An ebullient combination of musical theater and light opera in which various elements — all the way from refined classical arias to spoken dialogue and lowbrow slapstick — intermingle with wit and zest, zarzuela is probably the only musical genre to be named after a bramble bush. The first zarzuela was written for King Philip IV of Spain in 1657 and performed at his hunting lodge, La Zarzuela, which was surrounded by zarzas, or brambles. Now, L.A. Opera has finally taken the plunge into this colorful, flamboyant realm with Federico Moreno Torroba’s Luisa Fernanda, a love triangle set in 1868, in revolutionary Spain. For artistic director Plácido Domingo, it’s been a long time in coming. “I have always planned for L.A. Opera to include zarzuelas in its repertoire,” announced Domingo, who understandably has a personal affinity for the art form of his Spanish heritage. He stars as wealthy landowner Vidal Hernando, a role his father often performed in the family’s zarzuela company. Maria José Montiel stars in the title role, with Antonio Gandia as her fiancé, Javier.
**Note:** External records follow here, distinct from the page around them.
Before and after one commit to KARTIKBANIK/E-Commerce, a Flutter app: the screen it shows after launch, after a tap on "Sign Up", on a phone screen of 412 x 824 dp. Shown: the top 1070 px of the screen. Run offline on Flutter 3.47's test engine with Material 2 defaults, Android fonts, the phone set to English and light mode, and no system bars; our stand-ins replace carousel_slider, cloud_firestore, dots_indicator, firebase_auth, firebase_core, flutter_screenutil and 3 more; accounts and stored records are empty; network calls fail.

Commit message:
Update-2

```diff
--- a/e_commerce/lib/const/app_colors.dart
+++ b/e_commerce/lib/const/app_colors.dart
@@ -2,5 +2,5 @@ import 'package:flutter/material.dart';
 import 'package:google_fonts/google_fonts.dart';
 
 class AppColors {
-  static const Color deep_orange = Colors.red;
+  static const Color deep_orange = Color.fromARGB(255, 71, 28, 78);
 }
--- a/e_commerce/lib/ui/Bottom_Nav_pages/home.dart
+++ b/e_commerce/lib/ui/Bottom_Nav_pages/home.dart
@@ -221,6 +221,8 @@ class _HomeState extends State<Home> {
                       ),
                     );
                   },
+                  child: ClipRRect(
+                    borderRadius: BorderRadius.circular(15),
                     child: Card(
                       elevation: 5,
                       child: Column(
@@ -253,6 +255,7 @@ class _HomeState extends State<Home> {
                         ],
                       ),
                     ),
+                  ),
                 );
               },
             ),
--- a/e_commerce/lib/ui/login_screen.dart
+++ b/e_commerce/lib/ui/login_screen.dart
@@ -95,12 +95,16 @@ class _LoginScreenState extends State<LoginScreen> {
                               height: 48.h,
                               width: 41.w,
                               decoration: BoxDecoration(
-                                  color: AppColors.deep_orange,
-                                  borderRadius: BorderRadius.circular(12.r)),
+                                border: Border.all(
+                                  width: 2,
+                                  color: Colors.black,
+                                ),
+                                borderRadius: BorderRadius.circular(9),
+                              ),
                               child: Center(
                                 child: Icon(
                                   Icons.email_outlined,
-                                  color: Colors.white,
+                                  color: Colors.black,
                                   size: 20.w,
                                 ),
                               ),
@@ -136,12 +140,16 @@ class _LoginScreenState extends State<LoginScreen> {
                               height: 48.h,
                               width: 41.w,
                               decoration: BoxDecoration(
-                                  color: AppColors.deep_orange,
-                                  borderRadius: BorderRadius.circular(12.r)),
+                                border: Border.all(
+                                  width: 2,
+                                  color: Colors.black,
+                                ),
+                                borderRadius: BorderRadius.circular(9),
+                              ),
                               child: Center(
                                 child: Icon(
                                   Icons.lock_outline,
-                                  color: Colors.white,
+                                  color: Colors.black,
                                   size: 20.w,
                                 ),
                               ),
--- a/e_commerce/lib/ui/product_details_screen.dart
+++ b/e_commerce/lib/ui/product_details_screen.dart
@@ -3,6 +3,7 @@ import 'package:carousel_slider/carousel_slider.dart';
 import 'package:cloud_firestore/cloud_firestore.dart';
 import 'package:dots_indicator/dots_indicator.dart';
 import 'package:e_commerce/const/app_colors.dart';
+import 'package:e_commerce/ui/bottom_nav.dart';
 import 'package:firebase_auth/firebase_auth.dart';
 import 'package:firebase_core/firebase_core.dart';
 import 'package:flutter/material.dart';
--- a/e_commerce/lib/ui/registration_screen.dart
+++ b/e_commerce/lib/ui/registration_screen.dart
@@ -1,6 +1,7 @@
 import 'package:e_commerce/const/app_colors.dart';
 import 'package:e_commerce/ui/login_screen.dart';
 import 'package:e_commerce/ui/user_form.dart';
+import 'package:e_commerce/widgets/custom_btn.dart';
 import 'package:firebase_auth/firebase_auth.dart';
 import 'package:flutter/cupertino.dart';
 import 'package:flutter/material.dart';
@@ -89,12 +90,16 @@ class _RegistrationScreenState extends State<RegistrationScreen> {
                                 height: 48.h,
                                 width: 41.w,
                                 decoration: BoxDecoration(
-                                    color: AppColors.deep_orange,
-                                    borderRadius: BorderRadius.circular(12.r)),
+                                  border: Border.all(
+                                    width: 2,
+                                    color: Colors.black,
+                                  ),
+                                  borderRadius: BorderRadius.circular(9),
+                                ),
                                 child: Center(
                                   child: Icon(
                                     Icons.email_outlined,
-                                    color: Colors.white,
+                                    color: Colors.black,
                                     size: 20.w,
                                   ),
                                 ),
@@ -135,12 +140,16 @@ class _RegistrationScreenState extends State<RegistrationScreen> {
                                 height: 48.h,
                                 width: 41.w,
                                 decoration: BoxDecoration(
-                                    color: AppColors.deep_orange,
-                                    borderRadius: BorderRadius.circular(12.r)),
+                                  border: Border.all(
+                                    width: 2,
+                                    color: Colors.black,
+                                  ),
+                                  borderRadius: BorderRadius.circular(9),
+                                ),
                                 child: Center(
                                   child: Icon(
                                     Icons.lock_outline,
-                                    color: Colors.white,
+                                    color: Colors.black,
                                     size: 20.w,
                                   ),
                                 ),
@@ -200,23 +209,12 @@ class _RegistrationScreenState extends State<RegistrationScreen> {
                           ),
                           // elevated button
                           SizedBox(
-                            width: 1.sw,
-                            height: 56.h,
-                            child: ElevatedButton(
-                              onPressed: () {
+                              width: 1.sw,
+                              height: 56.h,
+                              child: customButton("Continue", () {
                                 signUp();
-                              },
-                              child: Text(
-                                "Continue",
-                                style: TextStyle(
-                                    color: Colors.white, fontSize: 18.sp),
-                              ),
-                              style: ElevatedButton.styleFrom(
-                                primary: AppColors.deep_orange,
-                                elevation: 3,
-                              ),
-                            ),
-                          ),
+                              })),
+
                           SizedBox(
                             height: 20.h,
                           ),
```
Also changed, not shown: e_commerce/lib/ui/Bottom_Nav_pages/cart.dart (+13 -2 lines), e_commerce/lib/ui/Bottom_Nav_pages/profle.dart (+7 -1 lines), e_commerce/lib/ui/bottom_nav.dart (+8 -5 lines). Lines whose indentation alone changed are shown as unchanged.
Directed by Emilio Sagi, conducted by zarzuela master Miguel Roa. Music Center, Dorothy Chandler Pavilion, 135 N. Grand Ave., dwntwn.; Sat.-Sun., June 9-10, 2 p.m.; Tues., Thurs. & Sat., June 12, 14 & 16, 7:30 p.m. (213) 972-8001 or www.laopera.com.

LA Weekly